SUPPLIED RECORDS:
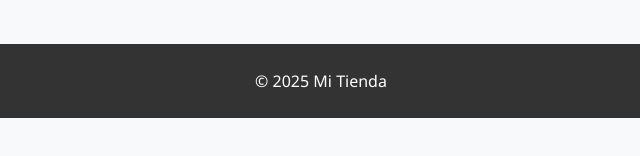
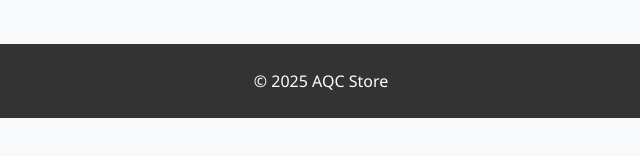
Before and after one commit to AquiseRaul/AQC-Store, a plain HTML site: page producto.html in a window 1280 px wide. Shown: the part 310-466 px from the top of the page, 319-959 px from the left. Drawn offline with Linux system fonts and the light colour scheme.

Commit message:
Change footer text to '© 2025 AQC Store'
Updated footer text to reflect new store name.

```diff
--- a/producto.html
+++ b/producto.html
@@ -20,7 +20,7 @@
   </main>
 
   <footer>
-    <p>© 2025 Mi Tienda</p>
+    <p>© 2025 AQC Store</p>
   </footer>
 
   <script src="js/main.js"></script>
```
...
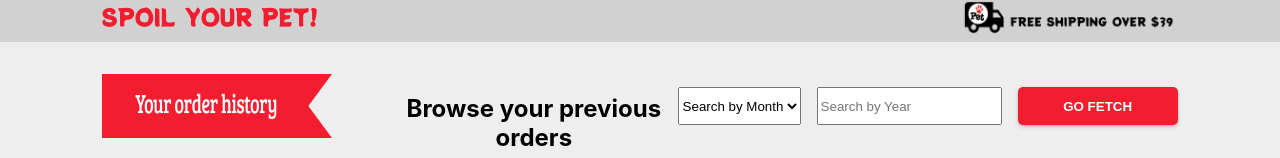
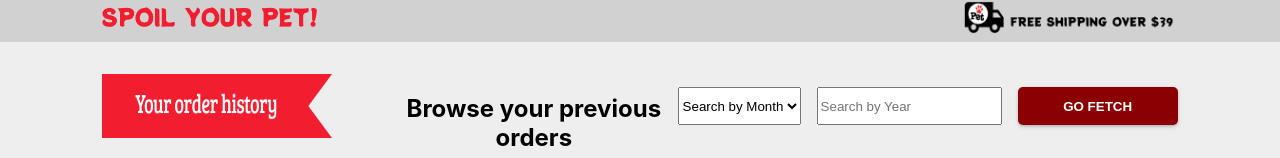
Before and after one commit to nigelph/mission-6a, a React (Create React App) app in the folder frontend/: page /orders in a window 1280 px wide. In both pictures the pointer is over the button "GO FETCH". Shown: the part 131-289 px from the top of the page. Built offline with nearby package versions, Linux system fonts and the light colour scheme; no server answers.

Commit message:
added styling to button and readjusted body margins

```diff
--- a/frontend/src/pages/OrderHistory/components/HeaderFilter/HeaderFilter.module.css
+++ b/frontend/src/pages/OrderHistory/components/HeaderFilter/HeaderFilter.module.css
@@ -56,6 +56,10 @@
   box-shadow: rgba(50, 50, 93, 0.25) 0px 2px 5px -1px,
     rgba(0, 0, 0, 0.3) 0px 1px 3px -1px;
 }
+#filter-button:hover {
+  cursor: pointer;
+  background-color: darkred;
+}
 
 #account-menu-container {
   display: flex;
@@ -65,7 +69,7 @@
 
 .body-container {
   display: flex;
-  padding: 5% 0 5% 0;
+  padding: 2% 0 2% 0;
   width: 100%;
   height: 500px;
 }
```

WORK INSTRUCTION: For the word "components", count how many lines of the entries contain it; give the number and nothing more.

TASK RESULT: 2